Damages are only recoverable for a personal injury if the injury results in the death of the person or in a degree of impairment which is at least 15% whole person impairment: Section 26C.
If a person does not reach that threshold, then they are not entitled to claim any damages at all for the personal injury.
15% Whole Person Impairment Threshold
- This threshold is very difficult to overcome and is much higher than the threshold of 15% of a most extreme case under Section 16 of the CLA for other personal injury claims.
- The impairment is determined in the same way as it is under the workers compensation scheme, by an Approved Medical Specialist who applies the American Medical Association 5th Edition Guide and the WorkCover Guidelines
- If there is a dispute in relation to the extent of impairment, then the dispute is referred to the Personal Injury Commission. The Commission will appoint a medical specialist from its panel to determine the extent of impairment and that specialist’s findings will be binding upon the parties, except for some narrow grounds of appeal.
- Physical and psychological injuries cannot be combined to reach a threshold, they must be assessed separately.
- Physical injuries will require either multiple injuries or significant ongoing impairment and often some type of surgery must have been undertaken. It is almost impossible for scarring alone to reach that threshold.
- Psychological injuries will be required to substantially impact upon the client’s day-to-day life. Discounts will be applied for any other psychological condition which is not directly related to the incident in custody.
- The amount payable for non-economic loss is limited to the amount payable under the workers compensation scheme.
Difficulties for personal injury claims
Accordingly, it is very difficult for a client to claim any damages for injuries suffered while in custody, unless those injuries are very severe. Even then, the amount payable is very limited for non-economic loss/pain and suffering. If the threshold can be met, other losses may be claimed such as wage loss and treatment, if applicable.

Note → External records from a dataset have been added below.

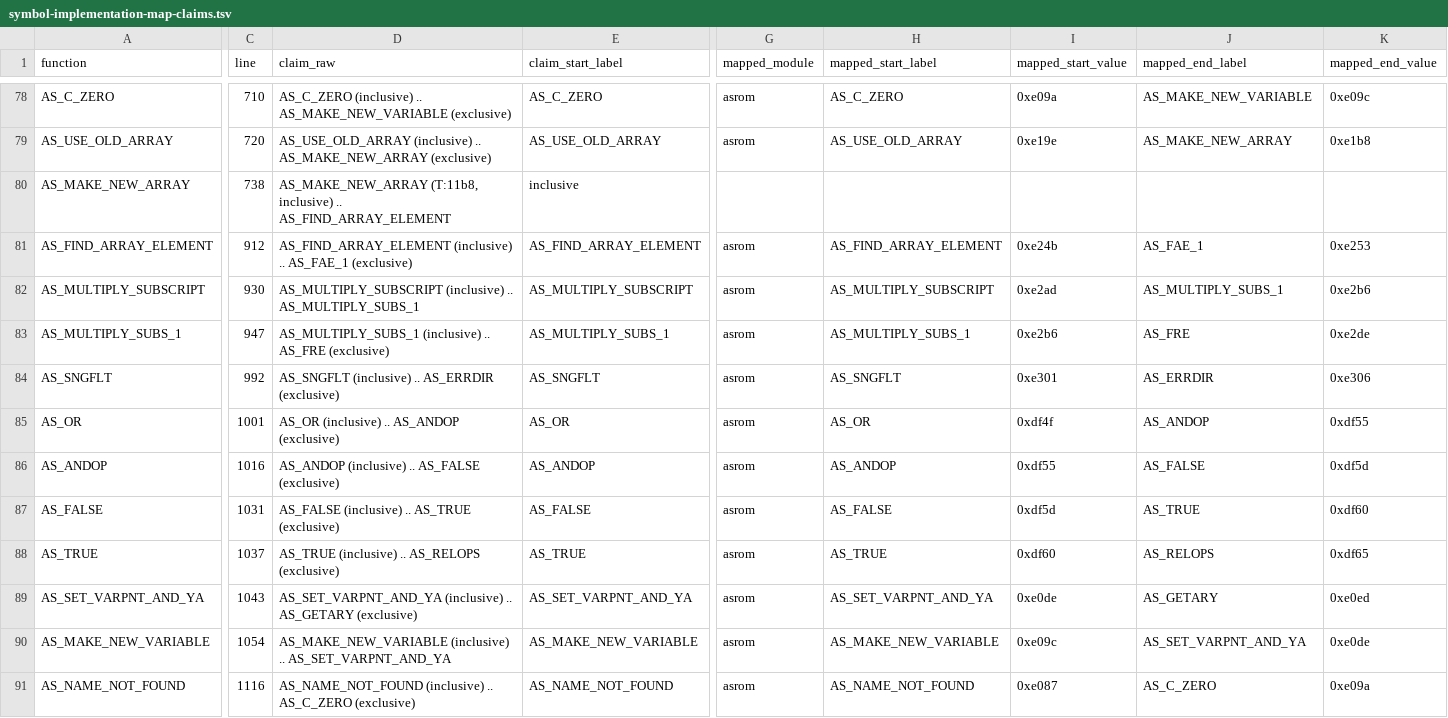
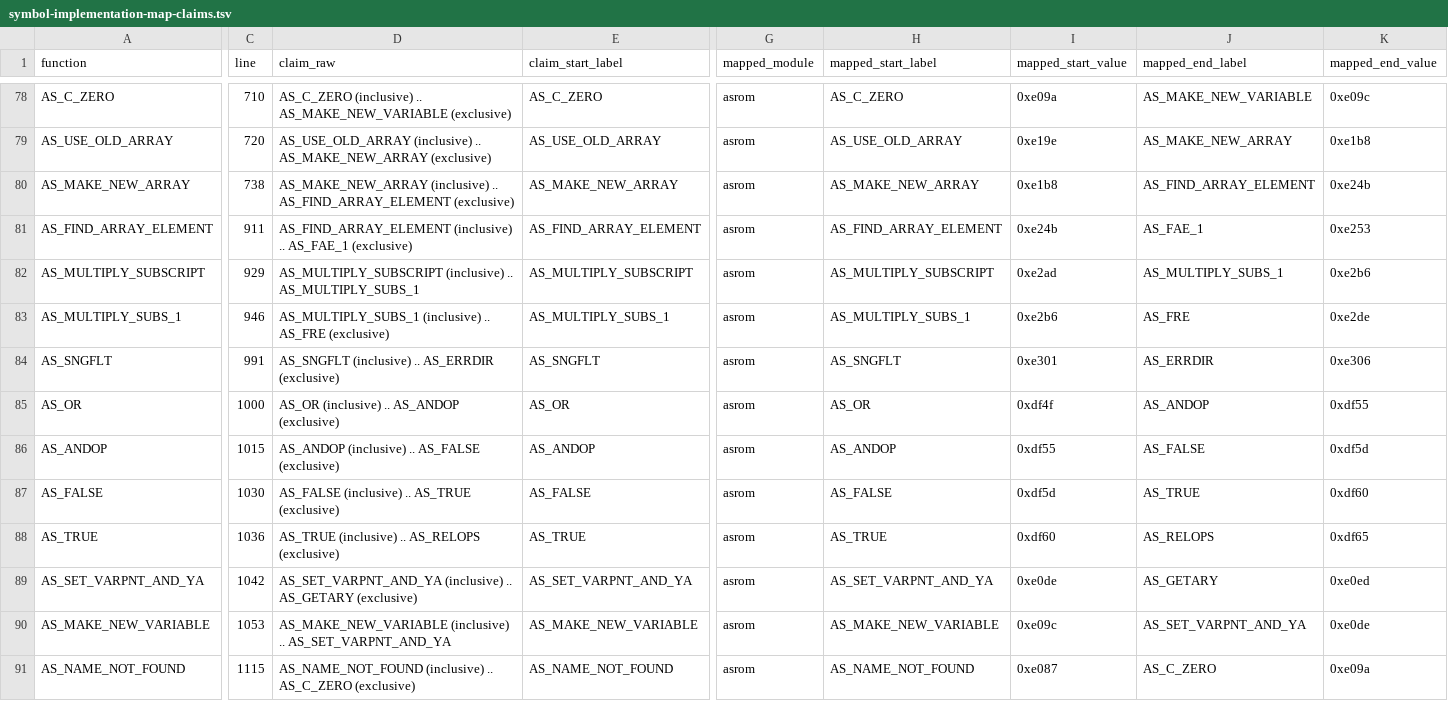
Before and after one commit to khmseu/ApplesoftNG, a TSV file: docs/symbol-implementation-map-claims.tsv, drawn as a sheet; only a part is shown, gaps mark what is left out; the diff covers the shown part only; the diff names each change by its address in the sheet, - before the commit and + after, or states it on an @@ line.

```diff
--- a/docs/symbol-implementation-map-claims.tsv
+++ b/docs/symbol-implementation-map-claims.tsv
-D80 (claim_raw): AS_MAKE_NEW_ARRAY (T:11b8, inclusive) .. AS_FIND_ARRAY_ELEMENT
+D80 (claim_raw): AS_MAKE_NEW_ARRAY (inclusive) .. AS_FIND_ARRAY_ELEMENT (exclusive)
-E80 (claim_start_label): inclusive
+E80 (claim_start_label): AS_MAKE_NEW_ARRAY
-G80 (mapped_module): (empty)
+G80 (mapped_module): asrom
-H80 (mapped_start_label): (empty)
+H80 (mapped_start_label): AS_MAKE_NEW_ARRAY
-I80 (mapped_start_value): (empty)
+I80 (mapped_start_value): 0xe1b8
-J80 (mapped_end_label): (empty)
+J80 (mapped_end_label): AS_FIND_ARRAY_ELEMENT
-K80 (mapped_end_value): (empty)
+K80 (mapped_end_value): 0xe24b
-C81 (line): 912
+C81 (line): 911
-C82 (line): 930
+C82 (line): 929
-C83 (line): 947
+C83 (line): 946
-C84 (line): 992
+C84 (line): 991
-C85 (line): 1001
+C85 (line): 1000
-C86 (line): 1016
+C86 (line): 1015
-C87 (line): 1031
+C87 (line): 1030
-C88 (line): 1037
+C88 (line): 1036
-C89 (line): 1043
+C89 (line): 1042
-C90 (line): 1054
+C90 (line): 1053
-C91 (line): 1116
+C91 (line): 1115
```
Also changed, not shown: 41 edited cells elsewhere in this file, docs/symbol-implementation-map.tsv, 2 other files.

If the amount claimed is less than $100,000, then legal costs will be restricted under the CLA.
If the injuries were inflicted by other inmates, then the client will need to establish negligence by the State. For example, that the officers/staff of the Correctional Centre failed to protect the client when they knew they were at risk of harm.

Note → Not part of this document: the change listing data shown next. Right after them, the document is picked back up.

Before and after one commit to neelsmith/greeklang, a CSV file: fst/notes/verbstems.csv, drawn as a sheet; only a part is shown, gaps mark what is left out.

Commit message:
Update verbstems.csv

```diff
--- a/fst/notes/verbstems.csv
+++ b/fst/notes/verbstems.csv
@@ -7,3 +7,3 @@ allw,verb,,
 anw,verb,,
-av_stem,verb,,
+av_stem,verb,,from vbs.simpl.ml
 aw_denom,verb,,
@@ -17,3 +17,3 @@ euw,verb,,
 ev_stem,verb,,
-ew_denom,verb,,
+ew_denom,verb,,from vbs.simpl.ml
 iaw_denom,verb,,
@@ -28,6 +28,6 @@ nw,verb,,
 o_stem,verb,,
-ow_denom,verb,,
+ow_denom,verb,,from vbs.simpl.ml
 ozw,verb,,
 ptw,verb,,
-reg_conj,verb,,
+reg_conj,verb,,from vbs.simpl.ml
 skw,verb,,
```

An offender must give notice within 6 months of the incident of their intention to claim personal injury damages, unless they are a “vulnerable offender”: Section 26BA of the CLA.
The claim for personal injury must be brought within 3 years from the date the action was discoverable: Section 50C of the Limitation Act 1969.

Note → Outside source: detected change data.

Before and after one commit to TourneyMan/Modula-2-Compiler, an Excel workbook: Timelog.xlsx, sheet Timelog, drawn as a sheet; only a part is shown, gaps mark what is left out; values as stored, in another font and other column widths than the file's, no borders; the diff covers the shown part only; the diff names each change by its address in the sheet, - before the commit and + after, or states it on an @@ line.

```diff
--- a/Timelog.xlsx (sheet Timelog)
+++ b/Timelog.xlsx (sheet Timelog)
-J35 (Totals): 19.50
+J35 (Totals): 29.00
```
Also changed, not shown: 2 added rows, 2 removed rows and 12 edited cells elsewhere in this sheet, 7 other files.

What other claims may be available?
The client may be entitled to bring a Victims Services claim, if they were on remand and not a “convicted inmate” for the purposes of the Victims Rights and Support Act 2013, unless there are special circumstances or the client was a child at the time.
If the injuries were caused by the actions of officers/staff of the Correctional Centre, as employees of the State, then it is possible that an action could be brought against the State for assault and battery, without making a claim for the injuries themselves. The actions of the officers/staff would need to be “unlawful” to establish assault and battery.
Then the claim could be assessed as an intentional tort under common law. The damages available could include general/compensatory damages, aggravated damages and in some cases, exemplary damages (if the actions of the Defendant were in total disregard of the client’s rights and were completely unjustified).
Section 14(1)(b) of the Limitation Act provides a 6 year limitation period for other torts, such as intentional torts, which do not include a personal injury.
For more details on intentional tort claims, please contact Emily Katheklakis.